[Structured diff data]
━━━

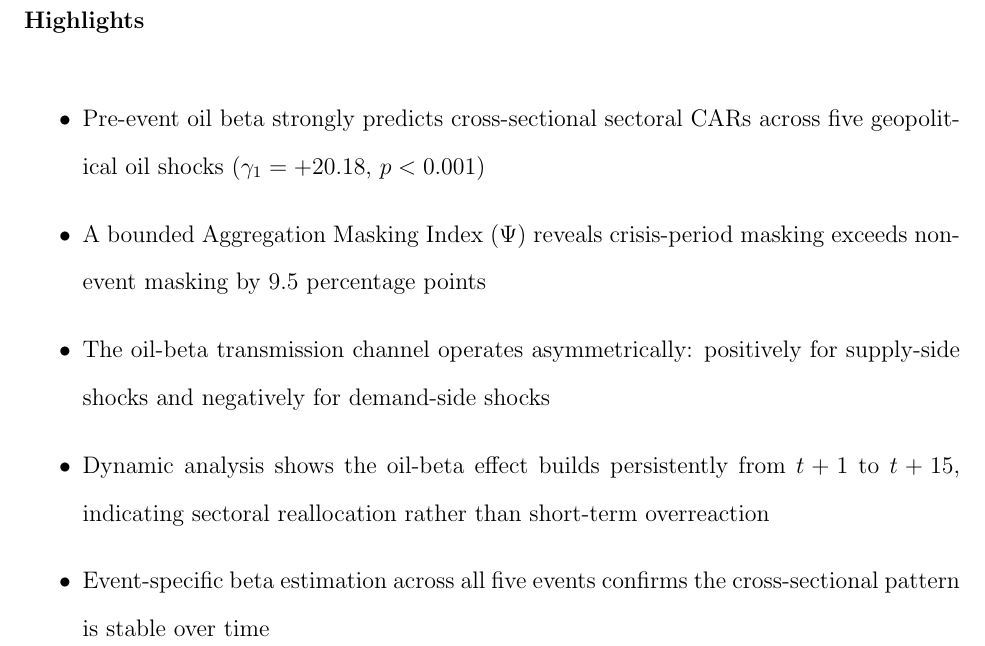
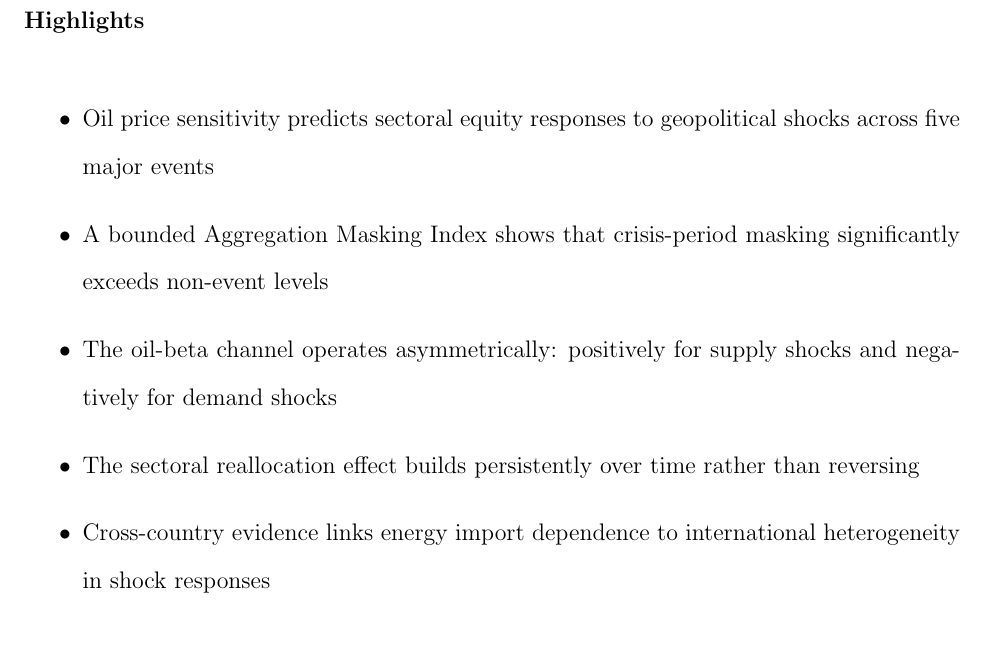
Before and after one commit to ApoorvSaxena0109/paper_2026, a LaTeX document (paper/highlights.tex): part of the page, cut so that both start at the same text. Compiled offline with pdfLaTeX.

Commit message:
Improve highlights: replace robustness bullet with international finding
Removed "event-specific betas confirm stability" (robustness, not novel)
Added "cross-country evidence links energy import dependence to
international heterogeneity" (novel, matches professor's request)
Removed specific numbers — highlights should be accessible to
non-specialist editors scanning submissions.

https://claude.ai/code/session_014Fej79mjph2t2izXeCCef4

```diff
--- a/paper/highlights.tex
+++ b/paper/highlights.tex
@@ -11,11 +11,11 @@
 \bigskip
 
 \begin{itemize}
-\item Pre-event oil beta strongly predicts cross-sectional sectoral CARs across five geopolitical oil shocks ($\gamma_1 = +20.18$, $p < 0.001$)
-\item A bounded Aggregation Masking Index ($\Psi$) reveals crisis-period masking exceeds non-event masking by 9.5 percentage points
-\item The oil-beta transmission channel operates asymmetrically: positively for supply-side shocks and negatively for demand-side shocks
-\item Dynamic analysis shows the oil-beta effect builds persistently from $t+1$ to $t+15$, indicating sectoral reallocation rather than short-term overreaction
-\item Event-specific beta estimation across all five events confirms the cross-sectional pattern is stable over time
+\item Oil price sensitivity predicts sectoral equity responses to geopolitical shocks across five major events
+\item A bounded Aggregation Masking Index shows that crisis-period masking significantly exceeds non-event levels
+\item The oil-beta channel operates asymmetrically: positively for supply shocks and negatively for demand shocks
+\item The sectoral reallocation effect builds persistently over time rather than reversing
+\item Cross-country evidence links energy import dependence to international heterogeneity in shock responses
 \end{itemize}
 
 \end{document}
```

━━━

Assigned task: The copy you output must match the entries above exactly, except that it has no pictures.

Result of the task:
Before and after one commit to ApoorvSaxena0109/paper_2026, a LaTeX document (paper/highlights.tex): part of the page, cut so that both start at the same text. Compiled offline with pdfLaTeX.

Commit message:
Improve highlights: replace robustness bullet with international finding
Removed "event-specific betas confirm stability" (robustness, not novel)
Added "cross-country evidence links energy import dependence to
international heterogeneity" (novel, matches professor's request)
Removed specific numbers — highlights should be accessible to
non-specialist editors scanning submissions.

https://claude.ai/code/session_014Fej79mjph2t2izXeCCef4

```diff
--- a/paper/highlights.tex
+++ b/paper/highlights.tex
@@ -11,11 +11,11 @@
 \bigskip
 
 \begin{itemize}
-\item Pre-event oil beta strongly predicts cross-sectional sectoral CARs across five geopolitical oil shocks ($\gamma_1 = +20.18$, $p < 0.001$)
-\item A bounded Aggregation Masking Index ($\Psi$) reveals crisis-period masking exceeds non-event masking by 9.5 percentage points
-\item The oil-beta transmission channel operates asymmetrically: positively for supply-side shocks and negatively for demand-side shocks
-\item Dynamic analysis shows the oil-beta effect builds persistently from $t+1$ to $t+15$, indicating sectoral reallocation rather than short-term overreaction
-\item Event-specific beta estimation across all five events confirms the cross-sectional pattern is stable over time
+\item Oil price sensitivity predicts sectoral equity responses to geopolitical shocks across five major events
+\item A bounded Aggregation Masking Index shows that crisis-period masking significantly exceeds non-event levels
+\item The oil-beta channel operates asymmetrically: positively for supply shocks and negatively for demand shocks
+\item The sectoral reallocation effect builds persistently over time rather than reversing
+\item Cross-country evidence links energy import dependence to international heterogeneity in shock responses
 \end{itemize}
 
 \end{document}
```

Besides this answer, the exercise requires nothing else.